Image comparison data:
*** Block opens ***
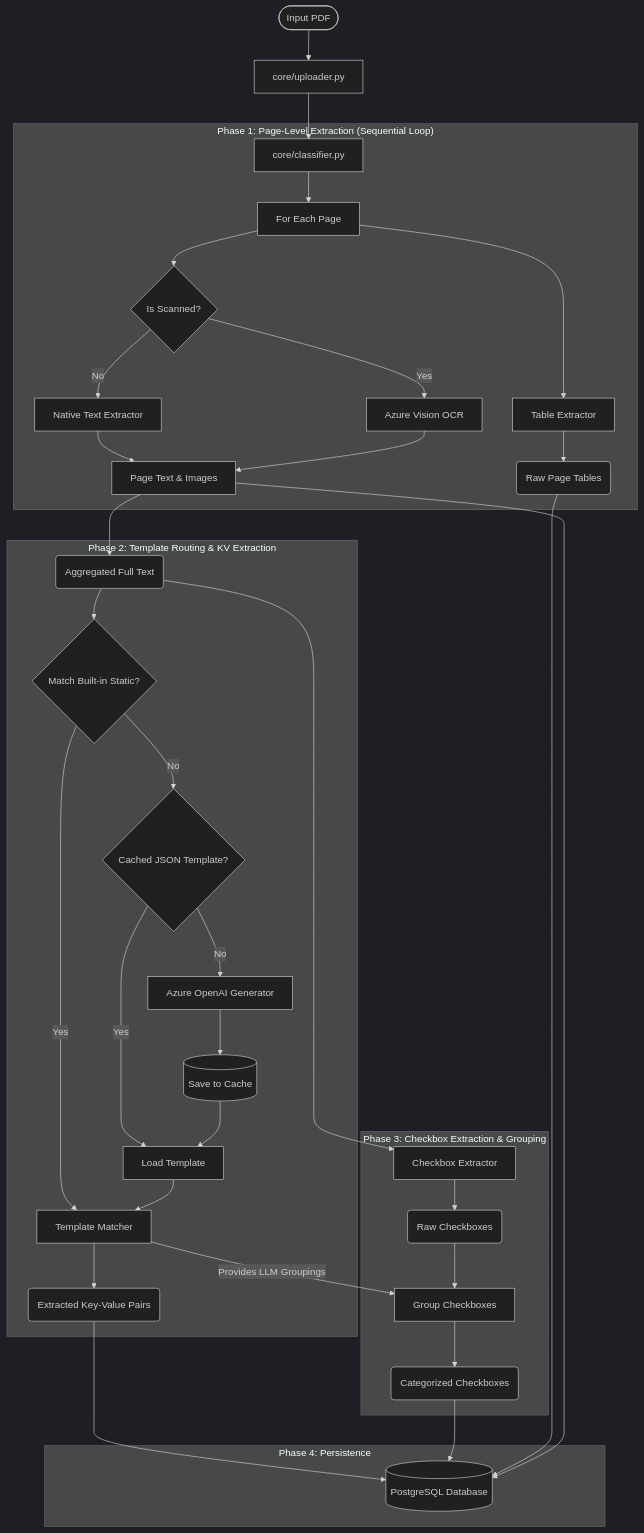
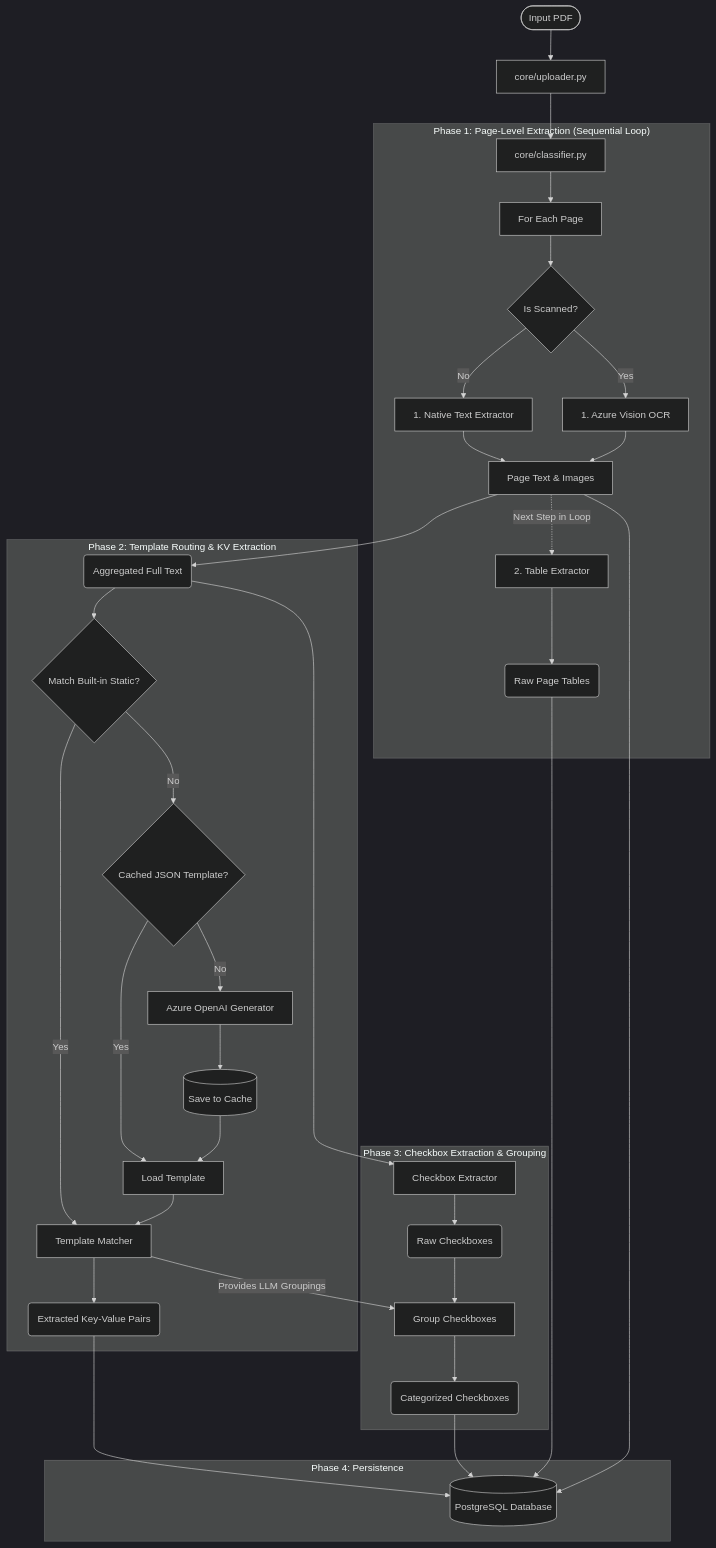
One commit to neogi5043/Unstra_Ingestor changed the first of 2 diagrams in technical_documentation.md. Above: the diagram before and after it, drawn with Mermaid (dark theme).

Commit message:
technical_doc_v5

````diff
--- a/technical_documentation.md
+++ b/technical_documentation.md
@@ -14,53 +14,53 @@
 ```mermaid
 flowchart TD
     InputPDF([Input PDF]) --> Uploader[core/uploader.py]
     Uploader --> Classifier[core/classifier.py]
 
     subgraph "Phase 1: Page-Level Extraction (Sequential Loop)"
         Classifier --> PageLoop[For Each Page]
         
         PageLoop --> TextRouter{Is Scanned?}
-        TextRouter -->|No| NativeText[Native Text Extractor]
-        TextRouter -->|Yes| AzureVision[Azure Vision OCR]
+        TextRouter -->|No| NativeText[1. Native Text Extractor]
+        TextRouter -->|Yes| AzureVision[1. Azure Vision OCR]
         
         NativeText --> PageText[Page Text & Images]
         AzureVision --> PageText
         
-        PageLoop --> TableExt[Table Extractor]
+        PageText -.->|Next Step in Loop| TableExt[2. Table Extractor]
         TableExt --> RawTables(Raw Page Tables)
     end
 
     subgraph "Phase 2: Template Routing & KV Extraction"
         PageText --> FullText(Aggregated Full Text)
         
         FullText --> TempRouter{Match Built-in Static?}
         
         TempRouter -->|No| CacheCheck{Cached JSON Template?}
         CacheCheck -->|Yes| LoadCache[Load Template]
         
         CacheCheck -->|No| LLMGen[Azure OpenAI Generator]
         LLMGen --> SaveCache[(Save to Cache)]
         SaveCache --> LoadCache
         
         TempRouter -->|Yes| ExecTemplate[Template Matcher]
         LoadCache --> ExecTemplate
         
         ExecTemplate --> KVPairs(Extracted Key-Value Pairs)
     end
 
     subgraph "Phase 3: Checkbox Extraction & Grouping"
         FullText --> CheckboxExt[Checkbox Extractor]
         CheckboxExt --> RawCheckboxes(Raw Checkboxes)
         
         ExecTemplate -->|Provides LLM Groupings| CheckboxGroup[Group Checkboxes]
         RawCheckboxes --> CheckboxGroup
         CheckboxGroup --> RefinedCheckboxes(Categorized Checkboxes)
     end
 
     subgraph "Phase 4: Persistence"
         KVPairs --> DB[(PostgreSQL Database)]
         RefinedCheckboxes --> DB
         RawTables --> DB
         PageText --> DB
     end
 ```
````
*** Block closes ***
*** Block opens ***
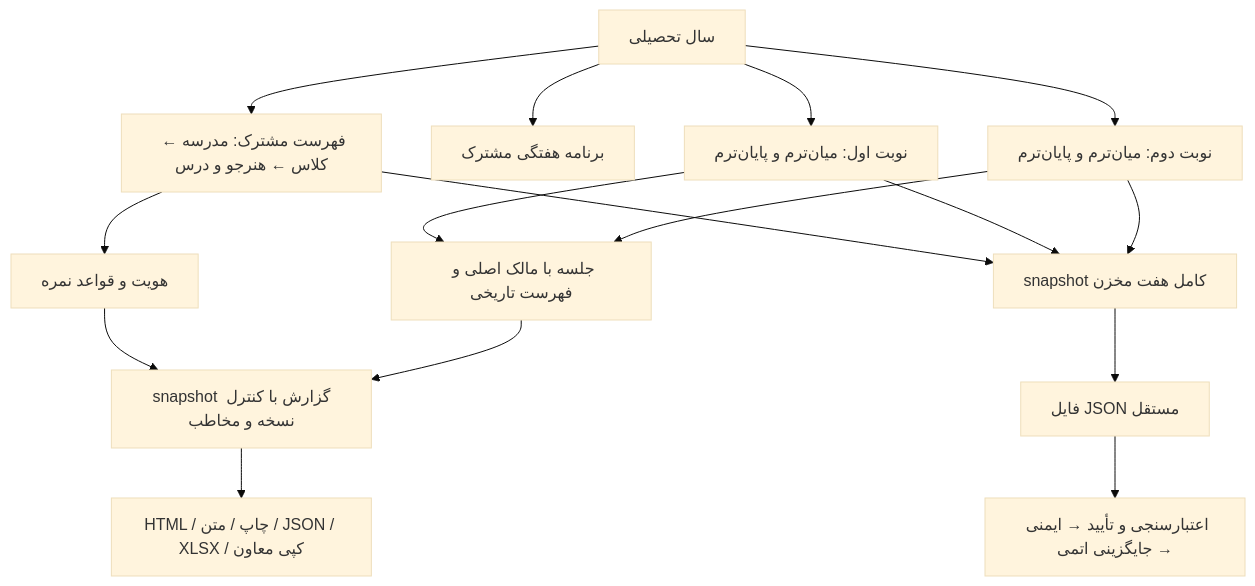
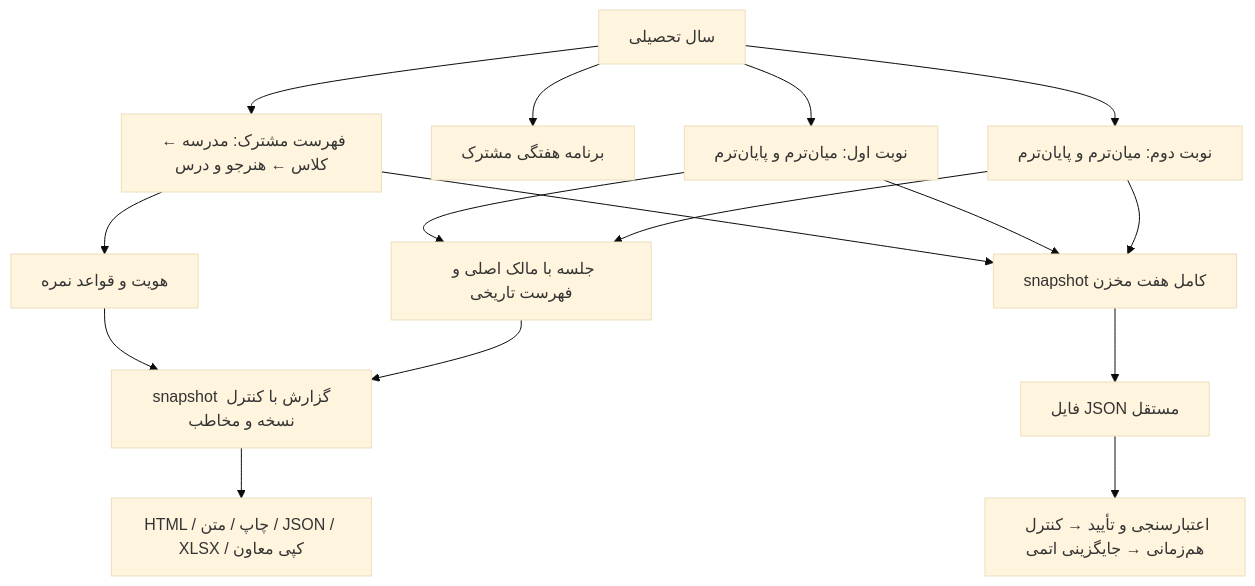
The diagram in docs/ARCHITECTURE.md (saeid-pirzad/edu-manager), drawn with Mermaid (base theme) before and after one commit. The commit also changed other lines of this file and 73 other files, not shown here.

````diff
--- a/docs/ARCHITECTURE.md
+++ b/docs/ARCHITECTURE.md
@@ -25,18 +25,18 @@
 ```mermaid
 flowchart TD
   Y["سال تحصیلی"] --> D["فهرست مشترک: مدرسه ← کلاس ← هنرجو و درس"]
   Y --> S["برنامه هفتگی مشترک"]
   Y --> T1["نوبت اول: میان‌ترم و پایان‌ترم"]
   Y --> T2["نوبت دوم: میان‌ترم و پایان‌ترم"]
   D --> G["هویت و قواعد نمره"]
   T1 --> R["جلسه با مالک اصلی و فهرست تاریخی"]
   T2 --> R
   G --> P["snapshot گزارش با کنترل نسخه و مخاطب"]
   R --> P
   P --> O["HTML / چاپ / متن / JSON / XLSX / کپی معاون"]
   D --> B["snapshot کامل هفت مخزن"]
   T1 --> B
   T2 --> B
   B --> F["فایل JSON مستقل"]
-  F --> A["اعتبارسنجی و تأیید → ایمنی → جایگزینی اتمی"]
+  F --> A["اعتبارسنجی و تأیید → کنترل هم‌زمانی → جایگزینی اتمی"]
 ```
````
*** Block closes ***
WHAT YOU HAVE TO DO: Filter the entries down to the lines with the word "ARCHITECTURE" in them.

ANSWER BELOW:
The diagram in docs/ARCHITECTURE.md (saeid-pirzad/edu-manager), drawn with Mermaid (base theme) before and after one commit. The commit also changed other lines of this file and 73 other files, not shown here.
--- a/docs/ARCHITECTURE.md
+++ b/docs/ARCHITECTURE.md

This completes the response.